In much the same way as it applies to other parts of the world, the African leaders in power, who don’t selflessly define limits to their stay in office and style of governance, Africa may inadvertently imperil itself in the future, except its leaders act early to open their political space and allow citizens determine who rule them.
On the decline and reform of civil service under Buhari…
President Muhammadu Buhari said, this week, that the nation’s dwindling fortunes are at the core of his administration’s interest to reform the civil service.
The President said this at the inauguration of the Cultural Change Video and Federal Civil Service Strategy and Implementation Plan (FCSSIP) 25 Documents and Award Ceremony in Abuja.
The event was organised by the Office of the Head of the Civil Service of the Federation (HoCSF) as part of activities marking the 2022 Civil Service Week with the theme: Performance Management System (PMS): Impact on Productivity.
“I have had a rare privilege of working with the Nigerian civil service, at the closest and innermost quarters for the large part of my sojourn in public service,” he said, “and has witnessed a formidable and strong public service, which we began to see gradually, lose its relevance in the country.”

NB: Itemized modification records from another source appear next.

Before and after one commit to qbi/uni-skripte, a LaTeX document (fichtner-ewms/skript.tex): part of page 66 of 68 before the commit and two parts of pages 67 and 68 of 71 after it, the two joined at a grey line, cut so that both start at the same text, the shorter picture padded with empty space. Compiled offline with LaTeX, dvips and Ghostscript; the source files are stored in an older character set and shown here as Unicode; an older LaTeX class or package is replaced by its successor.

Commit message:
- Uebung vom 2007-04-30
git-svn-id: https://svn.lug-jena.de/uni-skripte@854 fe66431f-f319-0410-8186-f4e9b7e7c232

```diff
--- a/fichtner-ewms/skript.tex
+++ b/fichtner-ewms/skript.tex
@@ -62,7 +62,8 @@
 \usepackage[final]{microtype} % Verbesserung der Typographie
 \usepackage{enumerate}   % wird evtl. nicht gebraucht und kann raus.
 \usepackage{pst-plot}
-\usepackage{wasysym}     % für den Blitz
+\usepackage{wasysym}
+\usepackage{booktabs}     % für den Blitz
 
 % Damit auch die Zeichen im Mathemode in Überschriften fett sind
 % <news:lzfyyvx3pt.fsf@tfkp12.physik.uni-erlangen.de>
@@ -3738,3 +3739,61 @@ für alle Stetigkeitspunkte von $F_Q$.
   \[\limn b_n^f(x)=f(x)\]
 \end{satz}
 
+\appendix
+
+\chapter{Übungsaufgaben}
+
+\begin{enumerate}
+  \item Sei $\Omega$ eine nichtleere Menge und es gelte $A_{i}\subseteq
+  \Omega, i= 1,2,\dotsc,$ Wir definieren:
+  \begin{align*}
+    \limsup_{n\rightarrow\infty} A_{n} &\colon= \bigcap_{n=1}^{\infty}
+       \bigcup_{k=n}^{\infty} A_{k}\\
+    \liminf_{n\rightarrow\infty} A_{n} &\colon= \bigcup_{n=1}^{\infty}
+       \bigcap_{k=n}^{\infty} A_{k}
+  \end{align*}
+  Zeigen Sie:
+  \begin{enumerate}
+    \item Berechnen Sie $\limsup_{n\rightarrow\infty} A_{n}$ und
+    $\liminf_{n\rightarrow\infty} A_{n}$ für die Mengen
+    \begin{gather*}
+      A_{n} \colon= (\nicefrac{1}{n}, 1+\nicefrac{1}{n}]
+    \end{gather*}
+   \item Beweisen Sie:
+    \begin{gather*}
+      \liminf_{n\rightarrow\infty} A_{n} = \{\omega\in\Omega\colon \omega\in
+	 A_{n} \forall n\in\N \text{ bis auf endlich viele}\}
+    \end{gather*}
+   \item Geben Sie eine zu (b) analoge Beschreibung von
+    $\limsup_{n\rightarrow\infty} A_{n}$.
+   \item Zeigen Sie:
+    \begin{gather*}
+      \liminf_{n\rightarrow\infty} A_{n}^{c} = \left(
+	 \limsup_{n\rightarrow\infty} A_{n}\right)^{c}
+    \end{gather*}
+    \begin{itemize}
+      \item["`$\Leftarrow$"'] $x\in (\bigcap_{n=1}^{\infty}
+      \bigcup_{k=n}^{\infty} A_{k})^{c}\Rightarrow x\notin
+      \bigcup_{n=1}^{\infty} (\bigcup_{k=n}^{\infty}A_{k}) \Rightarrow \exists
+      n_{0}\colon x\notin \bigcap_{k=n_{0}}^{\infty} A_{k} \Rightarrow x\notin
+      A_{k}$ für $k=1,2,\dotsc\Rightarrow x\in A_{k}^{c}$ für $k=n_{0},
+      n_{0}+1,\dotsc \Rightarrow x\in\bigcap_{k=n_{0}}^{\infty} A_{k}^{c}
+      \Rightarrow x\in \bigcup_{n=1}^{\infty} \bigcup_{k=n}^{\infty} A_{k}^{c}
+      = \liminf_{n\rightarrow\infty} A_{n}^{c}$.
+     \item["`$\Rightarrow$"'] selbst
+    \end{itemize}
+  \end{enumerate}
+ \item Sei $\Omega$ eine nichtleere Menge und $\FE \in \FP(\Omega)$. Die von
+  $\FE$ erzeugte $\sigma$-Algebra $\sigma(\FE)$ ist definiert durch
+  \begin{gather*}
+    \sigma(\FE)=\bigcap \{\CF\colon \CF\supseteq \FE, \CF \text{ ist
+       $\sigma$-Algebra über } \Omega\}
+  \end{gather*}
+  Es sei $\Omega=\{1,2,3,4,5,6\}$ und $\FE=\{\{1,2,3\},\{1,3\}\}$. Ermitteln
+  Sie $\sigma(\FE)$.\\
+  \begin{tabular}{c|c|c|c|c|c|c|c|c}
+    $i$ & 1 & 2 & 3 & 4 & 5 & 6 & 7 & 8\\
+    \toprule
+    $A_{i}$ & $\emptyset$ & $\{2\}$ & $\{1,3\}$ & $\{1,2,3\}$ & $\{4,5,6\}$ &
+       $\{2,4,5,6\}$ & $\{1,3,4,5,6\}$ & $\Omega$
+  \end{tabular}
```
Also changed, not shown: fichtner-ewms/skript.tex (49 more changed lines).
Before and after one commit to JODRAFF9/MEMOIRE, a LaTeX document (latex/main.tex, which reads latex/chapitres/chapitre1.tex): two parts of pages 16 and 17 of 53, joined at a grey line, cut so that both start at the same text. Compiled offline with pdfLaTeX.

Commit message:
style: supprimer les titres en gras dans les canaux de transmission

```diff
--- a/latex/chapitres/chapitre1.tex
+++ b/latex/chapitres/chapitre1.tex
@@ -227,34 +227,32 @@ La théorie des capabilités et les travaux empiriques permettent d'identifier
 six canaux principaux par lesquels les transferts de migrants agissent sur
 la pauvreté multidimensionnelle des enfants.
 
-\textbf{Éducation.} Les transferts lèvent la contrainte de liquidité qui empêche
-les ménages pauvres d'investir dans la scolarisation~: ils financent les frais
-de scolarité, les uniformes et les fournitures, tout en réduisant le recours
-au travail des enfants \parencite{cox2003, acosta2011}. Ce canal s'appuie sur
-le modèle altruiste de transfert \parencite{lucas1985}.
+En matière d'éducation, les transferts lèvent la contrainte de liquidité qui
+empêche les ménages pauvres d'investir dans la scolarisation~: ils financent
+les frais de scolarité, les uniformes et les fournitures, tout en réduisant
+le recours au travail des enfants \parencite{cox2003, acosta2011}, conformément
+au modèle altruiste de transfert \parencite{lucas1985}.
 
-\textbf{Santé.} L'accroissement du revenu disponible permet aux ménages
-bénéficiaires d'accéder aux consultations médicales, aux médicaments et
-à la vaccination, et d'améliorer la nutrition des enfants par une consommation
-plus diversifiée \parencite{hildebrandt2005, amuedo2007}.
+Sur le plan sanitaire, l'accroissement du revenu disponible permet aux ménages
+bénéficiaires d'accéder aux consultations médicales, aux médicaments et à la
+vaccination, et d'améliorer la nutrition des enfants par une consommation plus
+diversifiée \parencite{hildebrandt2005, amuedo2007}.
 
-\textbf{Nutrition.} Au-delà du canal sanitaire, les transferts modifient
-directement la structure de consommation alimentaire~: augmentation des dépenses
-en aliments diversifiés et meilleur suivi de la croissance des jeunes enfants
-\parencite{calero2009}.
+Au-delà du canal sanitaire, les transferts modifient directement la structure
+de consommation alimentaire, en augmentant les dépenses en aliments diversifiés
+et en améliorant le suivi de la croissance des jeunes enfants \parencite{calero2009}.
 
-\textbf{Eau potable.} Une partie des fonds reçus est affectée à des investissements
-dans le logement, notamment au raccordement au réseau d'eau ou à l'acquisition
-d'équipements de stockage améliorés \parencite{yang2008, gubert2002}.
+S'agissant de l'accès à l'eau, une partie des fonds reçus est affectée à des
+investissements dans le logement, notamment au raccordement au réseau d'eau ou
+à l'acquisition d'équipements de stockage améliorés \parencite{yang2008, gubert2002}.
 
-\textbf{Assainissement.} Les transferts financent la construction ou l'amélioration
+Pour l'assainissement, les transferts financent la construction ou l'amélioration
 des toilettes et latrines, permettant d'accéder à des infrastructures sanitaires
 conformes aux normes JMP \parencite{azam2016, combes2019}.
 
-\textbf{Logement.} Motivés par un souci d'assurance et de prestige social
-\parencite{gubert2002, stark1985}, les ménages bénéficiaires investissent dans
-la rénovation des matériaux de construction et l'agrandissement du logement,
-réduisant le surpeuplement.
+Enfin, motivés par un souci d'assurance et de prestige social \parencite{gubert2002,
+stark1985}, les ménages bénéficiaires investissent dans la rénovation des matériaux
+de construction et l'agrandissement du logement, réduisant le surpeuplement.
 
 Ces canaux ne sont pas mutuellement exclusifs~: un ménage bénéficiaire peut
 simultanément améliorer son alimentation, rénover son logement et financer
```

The Nigerian civil service consists of a workforce of employees under the Nigerian government agencies and ministries except for the military and police. Nigeria is one of the largest countries in Africa by land and population with a huge civil service task force.
Of course, it is expected that alongside this wide task force, there will be maximum use of human resources needed for the development of the nation but this is not the case in Nigeria. One of the biggest problems with the country is the poor state of civil service.
The Nigerian civil service has long had a testimony of being disorganized, with the development leading to a lack of effective management. For example, records, documents, files and other sources of information are not well arranged or kept. Many unnecessary positions and jobs in the civil service came into being through the creation of ministries and departments with similar functions, leading to a waste of funds and manpower resources.
The civil service workforce is filled with workers who do not have specific roles to play and end up being unproductive, with the developments calling on the government to review offices and positions in the civil service and eradicate duplicated offices and positions.
But, crucially, the civil servants are criticised for their inability to exercise individual judgement and responsibility on the policies referred to their departments. They are accused of depending on existing regulations and usually fail to adopt new means of addressing problems/issues.
Crucially, too, the anticipated quick and smooth operation of the civil service is often handicapped by bribery and corruption in Nigeria. Many civil servants demand monetary and other gratifications before carrying out their duties to the citizens.
No wonder, known for his aversion to corruption, the President, represented at the event by the Minister of Federal Capital Territory (FCT), Mr Mohammed Musa Bello, said that the gradual decline of the civil service propelled him to provide support to the Head of the Civil Service of the Federation to undertake innovative and far-reaching reforms that are gradually showing signs of bearing the desired fruits.
He said the federal government would be delighted to have a civil service desirous of improving its ability to drive national development through the recommendation of appropriate policies that would enhance the implementation of government programmes.
However, the administration needs the support of all to succeed in the task of reforming the civil service for optimum performance.